Whether you’ve been leading a remote workforce for decades, recently ventured into this space, are dabbling with hybrid models or fully returning your staff to in-house status, one thing is certain: The concept of “workplace” has changed forever. The pandemic effectively recast it. And the hard, sacred work of nurturing company culture has gotten even more dynamic in the process.
Plus, we all have a front row seat to “The Great Resignation” as the country and the job market has opened back up and the perception of boundless options prevails (all while making this workplace and cultural undertaking even more fraught for leadership). The talented and the hopeful are not wrong – There is an opportunity boom as we emerge from this period, but what remains is more important than ever: the need to get a few things right, and these all play into the primal need of feeling psychologically safe. Offer or no offer, no one’s coming back to your office, live, virtual or otherwise, if they don’t feel safe and included within the culture.
Therefore, inclusion and belonging have taken on a heightened level of importance within the workplace. Once buzzwords in the workplace, and often used only for PR purposes, these traits are now business imperatives. Talent is more intentional now than ever about interviewing the company they will lend their skills to, rather than simply being interviewed by a potential employer. Value and career alignment, community, allyship and trust are dominating interview conversations more and more.
This war on talent is opening the eyes of global companies and leaders to rethink their strategy for attracting and retaining the world’s top talent. When employees leave an organization to take on other opportunities or resign without another offer in hand, there may be a true disconnect in value, career alignment or trust. Here are some immediate questions to consider:

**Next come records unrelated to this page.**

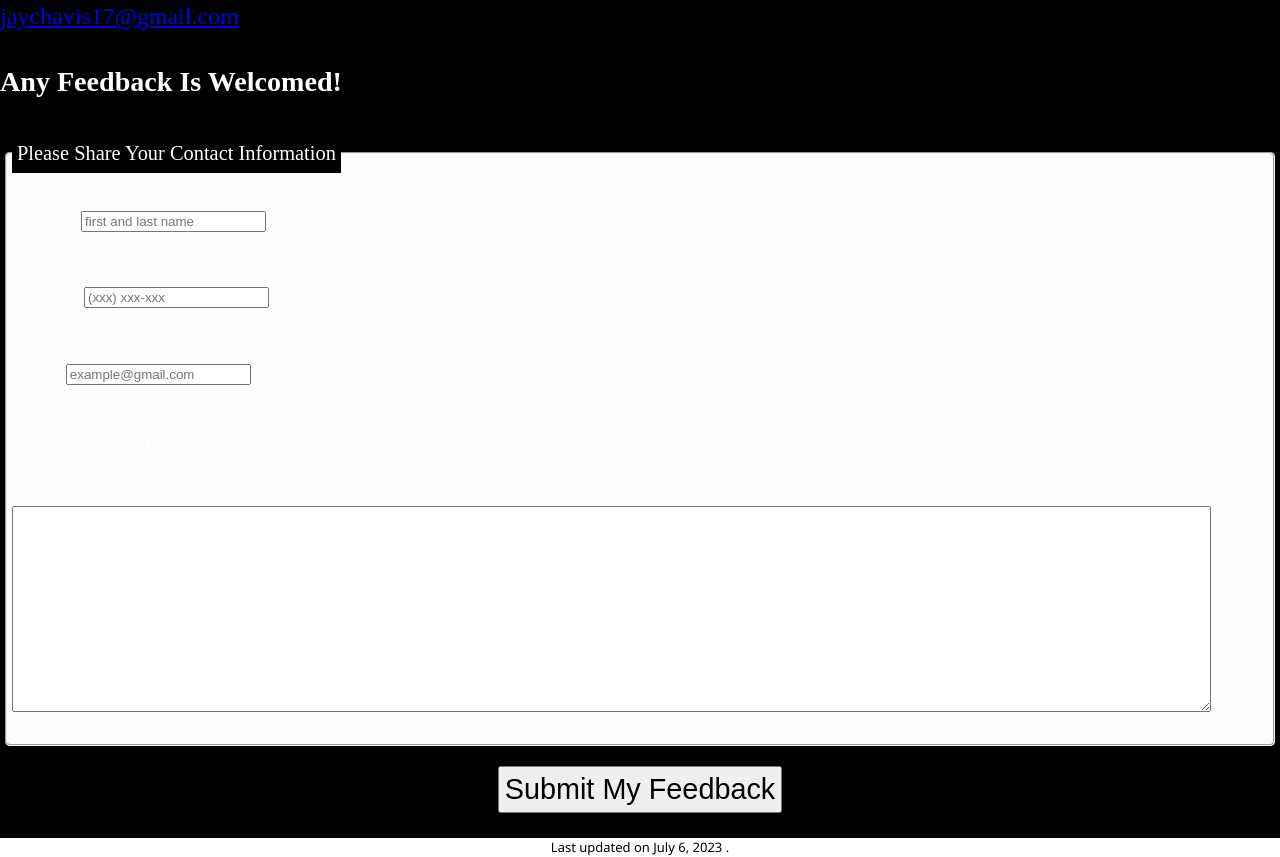
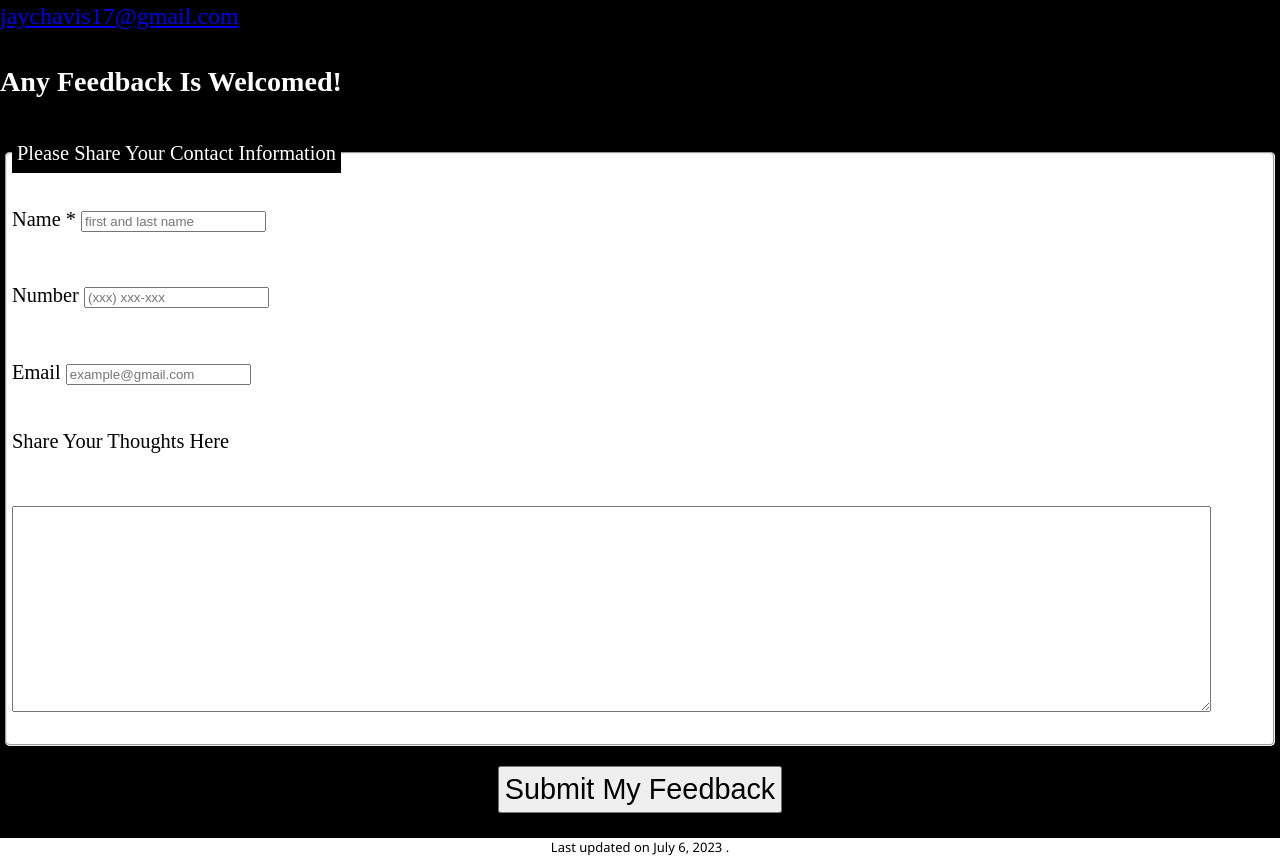
Before and after one commit to jaychavis1738/jaychavis1738.github.io, a plain HTML site: page contact.html in a window 1280 px wide. Shown: the part 471-1328 px from the top of the page. Drawn offline with Linux system fonts and the light colour scheme.

Commit message:
Changed color of form.

```diff
--- a/assets/customize.css
+++ b/assets/customize.css
@@ -62,7 +62,8 @@ form{
 }
 
 form > fieldset{
-	background-color: rgb(253, 253, 253);
+	background-color:white;
+	color:black;
 	border-radius: 5px;
 	flex: 1 1 100px;
 	font-size: 0.85em;
```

- Did the employee speak up about concerns prior to resigning? If no, why not? If yes, were there follow-up conversations and realignment on actions?
- Did the manager have regular conversations with the employee on career goals and timing?
- Did the organization make inclusion and belonging visible priorities and central business strategy?
- How safe do your employees feel to share their frustrations or misalignments? On a scale of 1 to 10 (1= not safe at all, 10=extremely safe).
- How inclusive is your leadership?
As I share often with other Diversity & Inclusion executive leaders, the role of psychological safety and trust continues to be the solution for regrettable attrition. Dr. Timothy Clark, author of The 4 Stages of Psychological Safety, defines psychological safety as “an environment of rewarded vulnerability”. If we take this definition and use it to assess our current culture in many organizations we see the missing ingredient. It is imperative that executive leaders, managers, and supervisors all rethink what workplace inclusion and trust look like. It means we sometimes have the uncomfortable conversations with staff, and ask questions like,“What are you hoping to get from your time in this role?” or “How do you see this opportunity playing into your overall career goals?” These basic questions create opportunities for alignment and realignment throughout their time in the organization.
This war has had an even more difficult impact on women in the workplace. In September alone, hundreds of thousands of women left the workforce completely according to Business Insider. While men, ages 20 and over, who entered or re-entered the workforce in September 2021 statistically fell around 189,000 it is an eye opener that the number of women, age 20 and over, was estimated around 309,000 who left the workforce that same month. A culture of psychological safety and trust could have created opportunities for female talent to speak up and organizations to create more equitable experiences in the workplace so we weren’t losing such valuable individuals. The Bureau of Labor Statistics report tells us that we have more jobs open than talent in the workforce and this will only get worse.
Beyond “The Great Resignation”, we now have “The Great Migration” of employees and “The Great Confrontation” happening in corporations all over the world, too. Leaders are coming face-to-face with the lack of cultural competence, cultural awareness, and cultural humility that exist in our corporate settings. With possible cultural and leadership blindspots that were regularly dismissed, down-played, or turned a blind-eye to in place of productivity numbers, we find ourselves at war for top talent again.. How do you reason through 30% or higher attrition rates? This Great Confrontation has once again brought corporate leaders to their knees in search of strategic, well-developed Diversity & Inclusion executive leaders to join their senior leadership teams to lead safety and trust culture work. We saw this same heightened sense of awareness after the George Floyd death, the burnout from the 2020 COVID-19 pandemic, and now The Great Resignation of 2021.
We hear the statement all the time that people don’t quit companies, they quit bosses. And often when talent quits a boss, it is because somewhere along the journey, that talent lost trust in the boss’s ability to place the employee’s interest in mind.
“Do you have me and my career and my ability to excel in this role, in mind, when you’re leading? If you don’t, then I’ll go somewhere where I am celebrated and recognized for my value add.”
So, take a moment. Step back. Reflect and ask yourself those questions.
Psychological safety is not simply something to “achieve” or a box to check. It’s something to embody. And it takes continuous work and improvement.
It’s also not something that any one person can achieve alone for an organization. It’s on each of us – from CEOs and tenured leaders to new hires experiencing their first day – to consistently work towards… Together.
With that, I encourage you to consider #rethinking psychological safety in corporate culture.